Setting password policies for local users

One Identity Safeguard for Privileged Sessions (SPS) can use password policies to enforce the use of password history, minimal password strength, password length, and password expiry.

Limitations

Password policies apply only to locally managed users, and have no effect if you manage your users from an LDAP database, or if you authenticate your users to a RADIUS server.

NOTE: One Identity Safeguard for Privileged Sessions (SPS) accepts passwords that are not longer than 150 characters. Letters A-Z, a-z, numbers 0-9, the space character, as well as the following special characters can be used: !"#$%&'()*+,-./:;<>=?@[]\^-`{}_|

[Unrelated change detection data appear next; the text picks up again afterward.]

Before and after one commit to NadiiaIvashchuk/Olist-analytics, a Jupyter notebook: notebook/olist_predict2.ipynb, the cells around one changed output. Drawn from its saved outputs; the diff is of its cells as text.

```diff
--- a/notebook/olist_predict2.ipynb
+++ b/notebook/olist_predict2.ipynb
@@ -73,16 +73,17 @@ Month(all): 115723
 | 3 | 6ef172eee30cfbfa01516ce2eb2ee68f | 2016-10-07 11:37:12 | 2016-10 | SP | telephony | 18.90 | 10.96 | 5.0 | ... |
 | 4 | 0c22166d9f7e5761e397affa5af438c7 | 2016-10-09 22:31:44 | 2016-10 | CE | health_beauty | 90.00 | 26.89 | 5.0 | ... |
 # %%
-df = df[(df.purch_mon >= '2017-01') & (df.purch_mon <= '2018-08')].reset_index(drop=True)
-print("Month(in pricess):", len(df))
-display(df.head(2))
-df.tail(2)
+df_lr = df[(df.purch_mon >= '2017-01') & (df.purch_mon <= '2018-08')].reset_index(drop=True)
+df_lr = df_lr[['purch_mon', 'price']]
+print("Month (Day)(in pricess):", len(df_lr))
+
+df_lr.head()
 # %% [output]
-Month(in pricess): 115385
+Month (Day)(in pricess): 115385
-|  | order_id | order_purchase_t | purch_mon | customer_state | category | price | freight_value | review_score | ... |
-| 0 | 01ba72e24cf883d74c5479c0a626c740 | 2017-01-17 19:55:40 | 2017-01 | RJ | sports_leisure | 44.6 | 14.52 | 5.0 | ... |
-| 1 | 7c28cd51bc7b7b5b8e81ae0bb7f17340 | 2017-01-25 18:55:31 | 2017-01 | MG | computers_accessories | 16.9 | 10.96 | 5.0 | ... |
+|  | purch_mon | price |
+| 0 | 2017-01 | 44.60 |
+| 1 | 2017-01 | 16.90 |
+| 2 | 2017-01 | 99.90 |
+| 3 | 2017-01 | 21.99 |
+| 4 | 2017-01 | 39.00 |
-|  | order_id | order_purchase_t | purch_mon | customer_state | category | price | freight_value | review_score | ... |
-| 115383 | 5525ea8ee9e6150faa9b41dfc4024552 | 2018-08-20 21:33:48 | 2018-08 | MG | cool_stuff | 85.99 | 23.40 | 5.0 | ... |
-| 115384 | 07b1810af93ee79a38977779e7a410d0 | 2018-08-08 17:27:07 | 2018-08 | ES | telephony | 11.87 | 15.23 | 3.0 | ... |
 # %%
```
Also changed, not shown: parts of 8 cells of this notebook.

To create a password policy

  1. Navigate to Users & Access Control > Settings.

    Figure 84: Users & Access Control > Settings — Configuring password policies

  2. Set the Authentication method to Password provided by database and the User database to Local.

    NOTE: If the setting of these fields is different (for example LDAP or RADIUS), then SPS is not configured to manage passwords locally.

  3. Set how long the passwords are valid in the Password expiration field. After the configured period, SPS users have to change their password. To disable this option, set the value to 0. The acceptable values are 0-365.

  4. Number of passwords to remember: use this option to prevent using the same password again for the configured number of password changes. For example, if the value is set to 10, the users have to use 10 different passwords consecutively until the first password can be used again. The acceptable values are 0-32. To disable this option, set the value to 0.

  5. Set the required password complexity level in Minimal password strength. The possible values are disabled, good, and strong.

    NOTE: The strength of the password is determined by its entropy: the variety of numbers, letters, capital letters, and special characters used, not only by its length.

    To execute some simple dictionary-based attacks to find weak passwords, set Cracklib (eg. dictionary) check on password to Enabled.

  6. In Minimal password length, set the minimum number of characters for the passwords. The acceptable values are 1-99.
  7. Click .

    NOTE: Changes to the password policy do not affect existing passwords. However, setting password expiry will require every user to change their passwords after the expiry date, and the new passwords must comply with the strength requirements set in the password policy.

Related Documents

The document was helpful.

Select Rating

I easily found the information I needed.

Select Rating